Vision 2030 for Saudi Arabia is Nationalizing (called as Saudization) all jobs only to Saudi Nationals.
Many countries around the world have implemented this to give more Job opportunities to Nationals than expatriates. Middle East and Gulf Countries also apply the same strategy now to Hire Saudi Nationals and remove Expatriates.
We can see a large number of Expatriates in Gulf countries. We don’t see this in Europe and America where only a few number of jobs are occupied by Expatriates and immigrants. In US, for example, Expatriates such as Latinos, Africans and Arabs work as taxi drivers and municipal workers. They are also employed for road and house maintenance, hotel and restaurant services, shops, and mobile food carts.
These countries employ other nationals considering their educational and scientific knowledge. The US government gives citizenship to scientists and researchers and tries to keep them on their soil to benefit from their knowledge. They include Arabs, Saudis and other GCC nationals.
The US can do it because of its size and the “American Dream” program. This does not mean the same can be successfully applied in Arab and Gulf countries, because of geographical and other differences. I believe that those who have migrated from their countries should have stayed back to make them another America and Europe.
The presence of close to 8 million Expatriatess, compared to 5.8 million Saudi workers, clearly shows that there is something wrong in the system. This has created many challenges and exposed many false claims regarding employment of Saudis.
Some Saudis Nationals have taken jobs in the market, which were previously monopolized by expatriates. The Saudization program also unveiled the fact that the Saudis are unable to compete with expats at places of work because of unfair competition between them.
This has angered many Saudi National graduates because they find it difficult to get employed in suitable positions that cope with their specializations. At the same time, there are officials who wanted to push these Saudis to join the market and trade, and give up their dream of having a good job.

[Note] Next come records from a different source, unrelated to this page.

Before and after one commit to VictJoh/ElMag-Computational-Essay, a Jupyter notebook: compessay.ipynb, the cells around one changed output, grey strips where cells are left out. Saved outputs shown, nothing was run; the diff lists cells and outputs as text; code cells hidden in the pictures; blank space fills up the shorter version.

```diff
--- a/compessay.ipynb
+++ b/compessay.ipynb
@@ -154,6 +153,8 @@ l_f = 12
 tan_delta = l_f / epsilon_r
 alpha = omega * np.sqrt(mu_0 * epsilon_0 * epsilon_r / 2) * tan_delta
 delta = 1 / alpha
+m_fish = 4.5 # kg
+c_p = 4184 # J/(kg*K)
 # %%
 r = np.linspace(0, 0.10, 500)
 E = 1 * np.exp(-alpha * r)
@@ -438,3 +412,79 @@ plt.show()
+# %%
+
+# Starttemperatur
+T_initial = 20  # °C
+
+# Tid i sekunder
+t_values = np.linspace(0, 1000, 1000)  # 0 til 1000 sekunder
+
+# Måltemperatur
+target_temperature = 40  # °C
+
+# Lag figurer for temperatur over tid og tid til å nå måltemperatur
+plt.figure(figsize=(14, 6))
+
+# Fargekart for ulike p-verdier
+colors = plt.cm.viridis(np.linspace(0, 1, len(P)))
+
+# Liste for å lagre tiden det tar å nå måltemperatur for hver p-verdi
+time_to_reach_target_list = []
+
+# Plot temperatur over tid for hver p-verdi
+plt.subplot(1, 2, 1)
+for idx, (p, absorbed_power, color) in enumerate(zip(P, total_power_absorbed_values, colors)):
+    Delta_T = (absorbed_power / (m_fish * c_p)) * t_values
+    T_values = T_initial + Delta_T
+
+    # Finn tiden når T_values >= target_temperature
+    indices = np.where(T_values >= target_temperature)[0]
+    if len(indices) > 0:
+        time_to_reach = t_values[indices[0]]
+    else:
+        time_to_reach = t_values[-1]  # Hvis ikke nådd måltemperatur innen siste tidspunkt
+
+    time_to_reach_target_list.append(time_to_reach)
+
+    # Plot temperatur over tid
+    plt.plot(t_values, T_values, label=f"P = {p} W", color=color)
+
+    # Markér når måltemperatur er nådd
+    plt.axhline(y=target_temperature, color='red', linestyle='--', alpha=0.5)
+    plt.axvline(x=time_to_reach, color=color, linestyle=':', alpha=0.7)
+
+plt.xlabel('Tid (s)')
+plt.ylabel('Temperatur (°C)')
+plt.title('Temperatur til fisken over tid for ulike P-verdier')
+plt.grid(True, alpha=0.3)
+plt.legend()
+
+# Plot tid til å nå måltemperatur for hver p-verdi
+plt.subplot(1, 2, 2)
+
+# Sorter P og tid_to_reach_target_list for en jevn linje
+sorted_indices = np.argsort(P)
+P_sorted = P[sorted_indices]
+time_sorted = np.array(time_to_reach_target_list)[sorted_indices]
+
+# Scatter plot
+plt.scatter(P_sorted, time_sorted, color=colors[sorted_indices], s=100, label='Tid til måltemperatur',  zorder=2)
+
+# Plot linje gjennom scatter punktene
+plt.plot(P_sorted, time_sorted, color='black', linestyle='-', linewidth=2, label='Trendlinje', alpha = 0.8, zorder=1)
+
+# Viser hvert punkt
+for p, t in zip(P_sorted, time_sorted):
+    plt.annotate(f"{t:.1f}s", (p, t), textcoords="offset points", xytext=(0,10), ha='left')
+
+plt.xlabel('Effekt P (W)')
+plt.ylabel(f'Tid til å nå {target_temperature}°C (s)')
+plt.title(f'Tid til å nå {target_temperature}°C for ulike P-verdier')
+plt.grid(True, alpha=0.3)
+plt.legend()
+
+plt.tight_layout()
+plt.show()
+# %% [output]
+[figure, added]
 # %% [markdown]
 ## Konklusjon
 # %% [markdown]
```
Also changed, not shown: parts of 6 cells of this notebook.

Nearly 8 million Expat workers, who still retain their jobs in the public and private sectors, pose unfair competition to three million Saudis who look for jobs. As the statistics authority expects an increase in the number of expatriate workers this year, I believe that there is only one strategic solution to cut unemployment rate in the Kingdom.